### Work instructions
Set every line of the listing down again, keeping it identical.
..............................
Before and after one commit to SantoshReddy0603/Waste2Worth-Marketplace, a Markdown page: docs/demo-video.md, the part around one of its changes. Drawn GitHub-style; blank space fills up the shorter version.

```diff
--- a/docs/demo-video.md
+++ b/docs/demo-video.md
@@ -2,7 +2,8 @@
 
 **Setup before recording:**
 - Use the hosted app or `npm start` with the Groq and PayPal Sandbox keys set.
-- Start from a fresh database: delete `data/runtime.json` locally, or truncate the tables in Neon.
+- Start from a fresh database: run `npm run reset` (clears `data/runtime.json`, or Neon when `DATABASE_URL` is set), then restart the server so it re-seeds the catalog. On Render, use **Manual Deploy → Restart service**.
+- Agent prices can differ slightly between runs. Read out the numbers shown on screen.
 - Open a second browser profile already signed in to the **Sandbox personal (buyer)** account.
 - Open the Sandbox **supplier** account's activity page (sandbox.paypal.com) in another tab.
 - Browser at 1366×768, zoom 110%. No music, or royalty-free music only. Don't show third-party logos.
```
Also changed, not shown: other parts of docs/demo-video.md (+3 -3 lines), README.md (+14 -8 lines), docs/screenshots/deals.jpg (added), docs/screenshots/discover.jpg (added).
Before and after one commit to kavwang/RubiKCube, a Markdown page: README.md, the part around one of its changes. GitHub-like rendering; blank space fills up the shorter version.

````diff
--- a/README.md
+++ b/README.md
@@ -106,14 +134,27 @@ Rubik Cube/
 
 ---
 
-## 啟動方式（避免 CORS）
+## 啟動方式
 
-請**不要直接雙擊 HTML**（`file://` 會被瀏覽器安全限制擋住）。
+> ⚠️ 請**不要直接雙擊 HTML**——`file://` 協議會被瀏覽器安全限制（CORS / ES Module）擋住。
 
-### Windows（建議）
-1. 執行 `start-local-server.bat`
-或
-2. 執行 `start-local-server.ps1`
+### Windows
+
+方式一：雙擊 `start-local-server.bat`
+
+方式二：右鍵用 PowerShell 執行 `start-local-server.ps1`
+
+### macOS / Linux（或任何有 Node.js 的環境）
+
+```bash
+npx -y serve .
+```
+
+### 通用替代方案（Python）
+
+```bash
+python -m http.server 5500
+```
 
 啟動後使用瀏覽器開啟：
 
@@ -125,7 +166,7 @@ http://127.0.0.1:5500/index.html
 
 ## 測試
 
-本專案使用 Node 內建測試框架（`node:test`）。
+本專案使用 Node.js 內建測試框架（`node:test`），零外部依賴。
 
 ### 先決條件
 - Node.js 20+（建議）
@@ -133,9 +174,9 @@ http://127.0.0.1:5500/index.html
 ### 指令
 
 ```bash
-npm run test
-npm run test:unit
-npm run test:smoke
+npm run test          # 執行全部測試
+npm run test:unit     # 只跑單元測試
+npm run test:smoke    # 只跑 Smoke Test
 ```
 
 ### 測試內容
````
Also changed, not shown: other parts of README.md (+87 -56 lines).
..............................
### Exercise solution
Before and after one commit to SantoshReddy0603/Waste2Worth-Marketplace, a Markdown page: docs/demo-video.md, the part around one of its changes. Drawn GitHub-style; blank space fills up the shorter version.

```diff
--- a/docs/demo-video.md
+++ b/docs/demo-video.md
@@ -2,7 +2,8 @@
 
 **Setup before recording:**
 - Use the hosted app or `npm start` with the Groq and PayPal Sandbox keys set.
-- Start from a fresh database: delete `data/runtime.json` locally, or truncate the tables in Neon.
+- Start from a fresh database: run `npm run reset` (clears `data/runtime.json`, or Neon when `DATABASE_URL` is set), then restart the server so it re-seeds the catalog. On Render, use **Manual Deploy → Restart service**.
+- Agent prices can differ slightly between runs. Read out the numbers shown on screen.
 - Open a second browser profile already signed in to the **Sandbox personal (buyer)** account.
 - Open the Sandbox **supplier** account's activity page (sandbox.paypal.com) in another tab.
 - Browser at 1366×768, zoom 110%. No music, or royalty-free music only. Don't show third-party logos.
```
Also changed, not shown: other parts of docs/demo-video.md (+3 -3 lines), README.md (+14 -8 lines), docs/screenshots/deals.jpg (added), docs/screenshots/discover.jpg (added).
Before and after one commit to kavwang/RubiKCube, a Markdown page: README.md, the part around one of its changes. GitHub-like rendering; blank space fills up the shorter version.

````diff
--- a/README.md
+++ b/README.md
@@ -106,14 +134,27 @@ Rubik Cube/
 
 ---
 
-## 啟動方式（避免 CORS）
+## 啟動方式
 
-請**不要直接雙擊 HTML**（`file://` 會被瀏覽器安全限制擋住）。
+> ⚠️ 請**不要直接雙擊 HTML**——`file://` 協議會被瀏覽器安全限制（CORS / ES Module）擋住。
 
-### Windows（建議）
-1. 執行 `start-local-server.bat`
-或
-2. 執行 `start-local-server.ps1`
+### Windows
+
+方式一：雙擊 `start-local-server.bat`
+
+方式二：右鍵用 PowerShell 執行 `start-local-server.ps1`
+
+### macOS / Linux（或任何有 Node.js 的環境）
+
+```bash
+npx -y serve .
+```
+
+### 通用替代方案（Python）
+
+```bash
+python -m http.server 5500
+```
 
 啟動後使用瀏覽器開啟：
 
@@ -125,7 +166,7 @@ http://127.0.0.1:5500/index.html
 
 ## 測試
 
-本專案使用 Node 內建測試框架（`node:test`）。
+本專案使用 Node.js 內建測試框架（`node:test`），零外部依賴。
 
 ### 先決條件
 - Node.js 20+（建議）
@@ -133,9 +174,9 @@ http://127.0.0.1:5500/index.html
 ### 指令
 
 ```bash
-npm run test
-npm run test:unit
-npm run test:smoke
+npm run test          # 執行全部測試
+npm run test:unit     # 只跑單元測試
+npm run test:smoke    # 只跑 Smoke Test
 ```
 
 ### 測試內容
````
Also changed, not shown: other parts of README.md (+87 -56 lines).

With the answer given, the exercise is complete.